Each batch of ampalaya was soaked in water and half a teaspoon of salt, then soaked between five to twenty minutes.
After soaking, the slices are washed in water, supposedly less bitter, and ready to be cooked.
After soaking, the ampalaya slices are noticeably limp and slightly translucent. In each of the cups where the vegetable was soaking, cloudy water collected at the bottom. If the tales are to be believed, the water is the culprit behind the intense bitterness of vegetable.
When eaten, the ampalaya still retains some of its crunch but with a salty bite battling with the vegetable’s flavor instead of just a hit of the usual bitterness. The different thicknesses proves that the salt had very poor penetration, despite having different soaking times. Though the thinner slices picks up the salt better than its thicker counterparts, in the those slices the centers were still as bitter as before the salting process.
Despite having soaked these bad boys in salt for longer than necessary, the only notable difference in terms of taste was that the salt overpowered the bitterness.
After tasting the water from the soaked ampalaya slices, the liquid only tasted slightly bitter—it seems that the offensive bitter flavor has more to do with the vegetable’s flesh than its liquid.
Salt curing the ampalaya makes the vegetable more palatable, the salt counters the bitterness, though a trade-off to making it more approachable is losing its crunch and firmness.
If you’re planning on making a crisp salad featuring this veggie, salt curing might not be the best option but if you plan on sautéing or stewing these, this method will help flavor your dish, though it’s more effective with thinner slices.
After posting this article, Pepper reader Gerry Alanguilan shared how he prepares his ampalaya at home:
"You don’t just soak it in salted water for a period of time. You mash it with your hands with just enough force not to break the ampalaya. You do this for a couple of minutes. Then you wash it well with water. What you get is ampalaya that retains the ampalaya taste with none or very little bitterness."

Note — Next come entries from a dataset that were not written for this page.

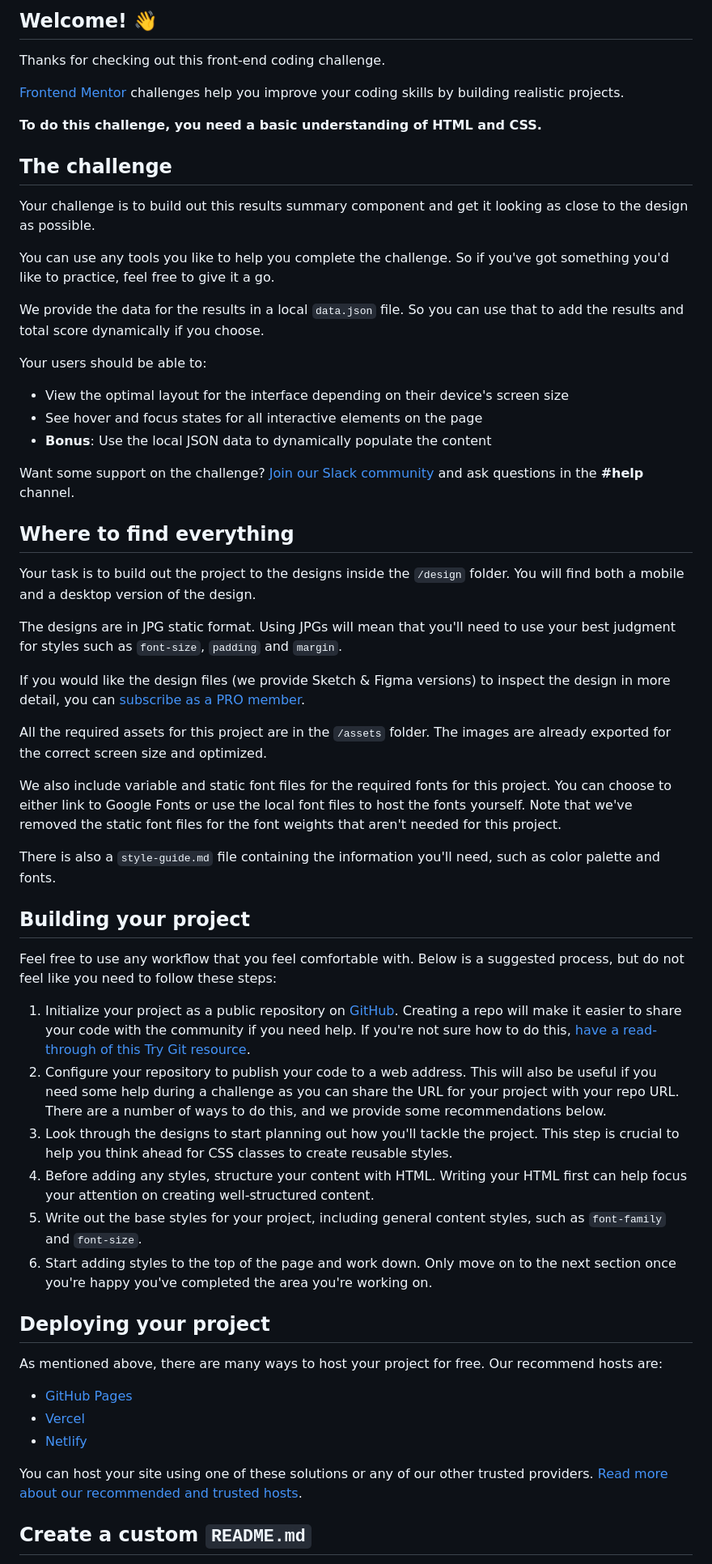
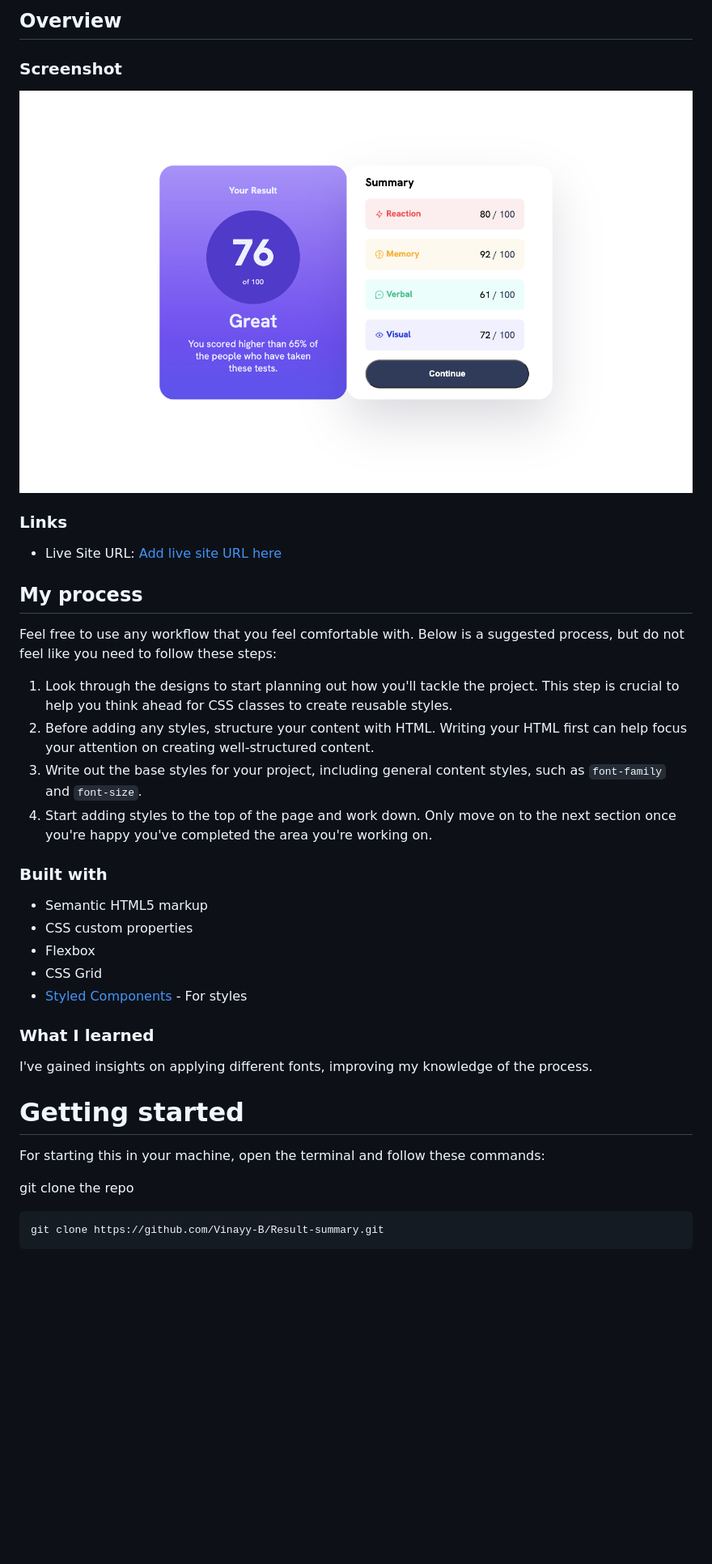
Before and after one commit to Vinay-Basargekar/Result-summary, a Markdown page: README.md, the part around the change printed below. Shown: that part at 81% size. GitHub-like rendering; pictures changed too: result-summary/Screenshot.png (added); blank space fills up the shorter version.

````diff
--- a/README.md
+++ b/README.md
@@ -4,62 +4,40 @@
 
-## Welcome! 👋
+## Overview
 
-Thanks for checking out this front-end coding challenge.
 
-[Frontend Mentor](https://www.frontendmentor.io) challenges help you improve your coding skills by building realistic projects.
+### Screenshot
 
-**To do this challenge, you need a basic understanding of HTML and CSS.**
+![Result summary component](./result-summary/Screenshot.png)
 
-## The challenge
+### Links
 
-Your challenge is to build out this results summary component and get it looking as close to the design as possible.
+- Live Site URL: [Add live site URL here](https://result-summary-page-sigma.vercel.app/)
 
-You can use any tools you like to help you complete the challenge. So if you've got something you'd like to practice, feel free to give it a go.
-
-We provide the data for the results in a local `data.json` file. So you can use that to add the results and total score dynamically if you choose.
-
-Your users should be able to:
-
-- View the optimal layout for the interface depending on their device's screen size
-- See hover and focus states for all interactive elements on the page
-- **Bonus**: Use the local JSON data to dynamically populate the content
-
-Want some support on the challenge? [Join our Slack community](https://www.frontendmentor.io/slack) and ask questions in the **#help** channel.
-
-## Where to find everything
-
-Your task is to build out the project to the designs inside the `/design` folder. You will find both a mobile and a desktop version of the design.
-
-The designs are in JPG static format. Using JPGs will mean that you'll need to use your best judgment for styles such as `font-size`, `padding` and `margin`.
-
-If you would like the design files (we provide Sketch & Figma versions) to inspect the design in more detail, you can [subscribe as a PRO member](https://www.frontendmentor.io/pro).
-
-All the required assets for this project are in the `/assets` folder. The images are already exported for the correct screen size and optimized.
-
-We also include variable and static font files for the required fonts for this project. You can choose to either link to Google Fonts or use the local font files to host the fonts yourself. Note that we've removed the static font files for the font weights that aren't needed for this project.
-
-There is also a `style-guide.md` file containing the information you'll need, such as color palette and fonts.
-
-## Building your project
+## My process
 
 Feel free to use any workflow that you feel comfortable with. Below is a suggested process, but do not feel like you need to follow these steps:
+1. Look through the designs to start planning out how you'll tackle the project. This step is crucial to help you think ahead for CSS classes to create reusable styles.
+2. Before adding any styles, structure your content with HTML. Writing your HTML first can help focus your attention on creating well-structured content.
+3. Write out the base styles for your project, including general content styles, such as `font-family` and `font-size`.
+4. Start adding styles to the top of the page and work down. Only move on to the next section once you're happy you've completed the area you're working on.
 
-1. Initialize your project as a public repository on [GitHub](https://github.com/). Creating a repo will make it easier to share your code with the community if you need help. If you're not sure how to do this, [have a read-through of this Try Git resource](https://try.github.io/).
-2. Configure your repository to publish your code to a web address. This will also be useful if you need some help during a challenge as you can share the URL for your project with your repo URL. There are a number of ways to do this, and we provide some recommendations below.
-3. Look through the designs to start planning out how you'll tackle the project. This step is crucial to help you think ahead for CSS classes to create reusable styles.
-4. Before adding any styles, structure your content with HTML. Writing your HTML first can help focus your attention on creating well-structured content.
-5. Write out the base styles for your project, including general content styles, such as `font-family` and `font-size`.
-6. Start adding styles to the top of the page and work down. Only move on to the next section once you're happy you've completed the area you're working on.
+### Built with
 
-## Deploying your project
+- Semantic HTML5 markup
+- CSS custom properties
+- Flexbox
+- CSS Grid
+- [Styled Components](https://styled-components.com/) - For styles
 
-As mentioned above, there are many ways to host your project for free. Our recommend hosts are:
+### What I learned
 
-- [GitHub Pages](https://pages.github.com/)
-- [Vercel](https://vercel.com/)
-- [Netlify](https://www.netlify.com/)
+I've gained insights on applying different fonts, improving my knowledge of the process.
 
-You can host your site using one of these solutions or any of our other trusted providers. [Read more about our recommended and trusted hosts](https://medium.com/frontend-mentor/frontend-mentor-trusted-hosting-providers-bf000dfebe).
+# Getting started
+For starting this in your machine, open the terminal and follow these commands:
 
-## Create a custom `README.md`
+git clone the repo
+```
+git clone https://github.com/Vinayy-B/Result-summary.git
+```
 
````
Also changed, not shown: other parts of README.md (+9 -31 lines), result-summary/README-changes.md (added, +83 -0 lines), result-summary/README-template.md (deleted, +0 -112 lines), 1 other file.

Another commenter, Lanie, has a similar process:
"Instead of soaking it in salt water, what we do at home is salt on the freshly cut ampalaya and leave it for 15-20 minutes. We wash it a couple of times in running water before cooking it. You’ll only taste a hint of bitterness after that."
This article was originally posted in 2017, then edited in 2022 to include feedback.